Did you not pause at ‘people’ and wonder what people I’m talking about? Don’t you assume straight, white people when there is no description? Most of us do.

Most of us expect straight/heterosexual to be the norm. We expect those in the queer community to have to define themselves. I haven’t run this thought by anyone, so someone is going to have to tell me if I’m taking liberties here and diverting the intention of Coming Out Day too much. I just don’t think the onus of identification should be on those in the LGBT+ community.

Listen to this: I am a cis gendered, she/her pronoun, heterosexual female.

It can be kind of hard to say that out loud if you’ve never taken the time to consider your sexual orientation or your gender identity. It can be too easy to take this for granted, to not realize the privilege that comes with being heterosexual.

It’s also freeing and prideful to say that out loud, to own who I am. Honestly, it is!

And, everyone should be able to have that same pride-filled.feeling In a way, I’m a day late, but in many ways this may be right on time. It’s your turn to come out. Say it out loud.

 

 

My Opinion: How to Build A Museum

+-+077073584_70.jpgHow To Build A Museum by Tonya Bolden
Smithsonian Series; Viking (Penguin)

Kirkus: “An inspiring tale as well as a tantalizing invitation to visit one of our country’s newest “must see” attractions. (source notes)”

When the museum itself is history, the story needs to be document and the best way to do that is with author Tonya Bolden.

When I received this book in the mail, I knew I had to write about it and I also knew that I was too close to the author to review it. This is a somewhat biased opinion piece about Tonya’s most recent book.

For the past few weeks, I’ve been looking at postings about the National Museum of African American History and Culture which will have it’s grand opening next week. The images in the book show a magnificent building that was built on some of the most important space in this country for collecting history.

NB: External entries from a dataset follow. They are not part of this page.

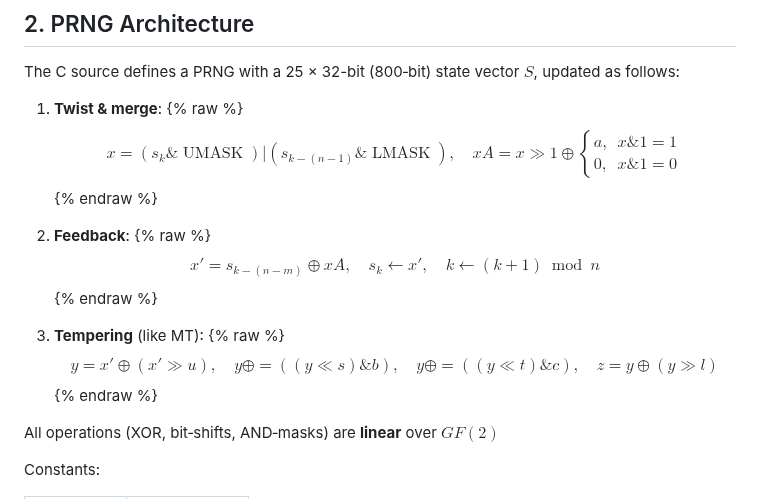
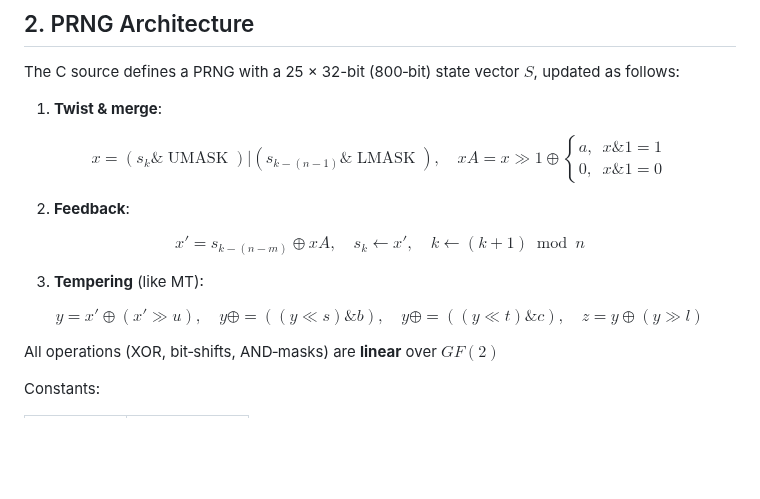
Before and after one commit to valgrindCTF/website, a Markdown page: src/posts/perfection.md, the part around the change. Rendered like a GitHub page; blank space fills up the shorter version.

Commit message:
little fix perfection writeup

```diff
--- a/src/posts/perfection.md
+++ b/src/posts/perfection.md
@@ -43,25 +43,25 @@ Enter hex string:
 The C source defines a PRNG with a 25 × 32-bit (800‑bit) state vector $S$, updated as follows:
 
 1.  **Twist & merge**:
-{% raw %}
+
 $$
 x = (s_k \mathbin{\texttt{\&}} \operatorname{UMASK}) \mathbin{\texttt{|}} (s_{k-(n-1)} \mathbin{\texttt{\&}} \operatorname{LMASK}), \quad xA = x\gg1 \oplus \begin{cases}a,& x \mathbin{\texttt{\&}} 1=1\\0,& x \mathbin{\texttt{\&}} 1=0\end{cases}
 $$
-{% endraw %}
+
 
 2.  **Feedback**:
-{% raw %}
+
 $$
 x' = s_{k-(n-m)} \oplus xA,\quad s_k \leftarrow x',\quad k \leftarrow (k+1)\bmod n
 $$
-{% endraw %}
+
 
 3.  **Tempering** (like MT):
-{% raw %}
+
 $$
 y = x'\oplus(x'\gg u),\quad y \mathrel{{\oplus}{=}} ((y\ll s) \mathbin{\texttt{\&}} b), \quad y \mathrel{{\oplus}{=}} ((y\ll t) \mathbin{\texttt{\&}} c), \quad z = y\oplus(y\gg l)
 $$
-{% endraw %}
+
 
 All operations (XOR, bit‑shifts, AND‑masks) are **linear** over $GF(2)$
 
```
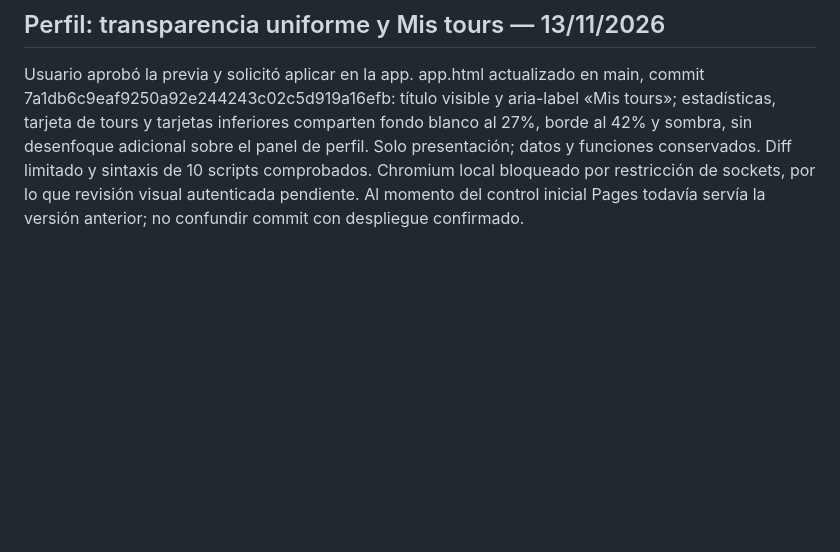
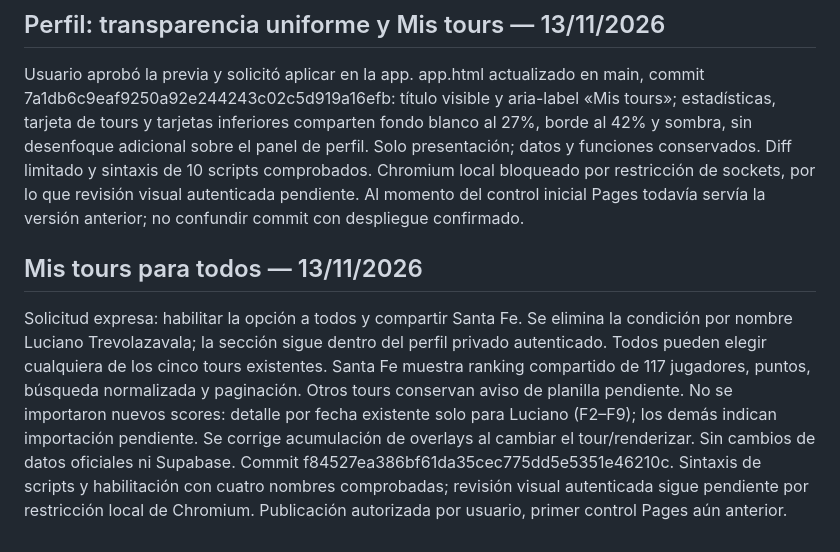
Before and after one commit to FAFG-RN/rn-fafg, a Markdown page: docs/FAFG_APP_DOCUMENTO_MAESTRO.md, the part around the change. GitHub-like rendering; blank space fills up the shorter version.

Commit message:
Documentar acceso compartido a tours y alcance de datos Santa Fe

```diff
--- a/docs/FAFG_APP_DOCUMENTO_MAESTRO.md
+++ b/docs/FAFG_APP_DOCUMENTO_MAESTRO.md
@@ -52,3 +52,7 @@ Solicitud expresa del usuario: aplicar «Tours que juego» en lugar de «Mis tou
 ## Perfil: transparencia uniforme y Mis tours — 13/11/2026
 
 Usuario aprobó la previa y solicitó aplicar en la app. app.html actualizado en main, commit 7a1db6c9eaf9250a92e244243c02c5d919a16efb: título visible y aria-label «Mis tours»; estadísticas, tarjeta de tours y tarjetas inferiores comparten fondo blanco al 27%, borde al 42% y sombra, sin desenfoque adicional sobre el panel de perfil. Solo presentación; datos y funciones conservados. Diff limitado y sintaxis de 10 scripts comprobados. Chromium local bloqueado por restricción de sockets, por lo que revisión visual autenticada pendiente. Al momento del control inicial Pages todavía servía la versión anterior; no confundir commit con despliegue confirmado.
+
+## Mis tours para todos — 13/11/2026
+
+Solicitud expresa: habilitar la opción a todos y compartir Santa Fe. Se elimina la condición por nombre Luciano Trevolazavala; la sección sigue dentro del perfil privado autenticado. Todos pueden elegir cualquiera de los cinco tours existentes. Santa Fe muestra ranking compartido de 117 jugadores, puntos, búsqueda normalizada y paginación. Otros tours conservan aviso de planilla pendiente. No se importaron nuevos scores: detalle por fecha existente solo para Luciano (F2–F9); los demás indican importación pendiente. Se corrige acumulación de overlays al cambiar el tour/renderizar. Sin cambios de datos oficiales ni Supabase. Commit f84527ea386bf61da35cec775dd5e5351e46210c. Sintaxis de scripts y habilitación con cuatro nombres comprobadas; revisión visual autenticada sigue pendiente por restricción local de Chromium. Publicación autorizada por usuario, primer control Pages aún anterior.
```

Tonya’s book documents the legacy that got the museum funded and approved through Congress, that developed an architectural plan and that collected and curated items for the museum to house.

In telling the story of the museum, she identifies the roles so many people played in building this museum and in doing so, the important role we all play in creating history. Imagines throughout the book excite readers about what they will find in the museum’s collection while the text describes the symbolic details embedded in the building and the process of getting things done. Young readers will be able to take ownership of their part in history and not just see ‘history’ as belonging to someone else.

Published by the Smithsonian, How to Build a Museum has beautiful, high quality photos. Each page is laced with the design used to decorate the exterior of the museum. The editors did a wonderful job of organizing the photos to highlight the text and engage readers in the story.

How to Build A Museum is probably something any parent would want their child to read if they’re planning a trip to the museum or if they’re lovers of history. But, it could also be an important book for a young child who is searching for their own identity. Tonya quotes the museum’s Director, Lonnie Bunche, on the back of the book.

Whether your family’s been in this country two hundred years or twenty minutes… I want you to come to this museum and say, “I get it. This is not a black story. This is my story. This is the American story.”

As I read the book, and looked at all the realia, I started thinking about the artifacts, photos and letters I have from my family’s history. I don’t have much, but hope to maintain what I can to pass down to my children. I think this book reminded me of my history and it’s place in America’s history. I’m really excited to share this book with you!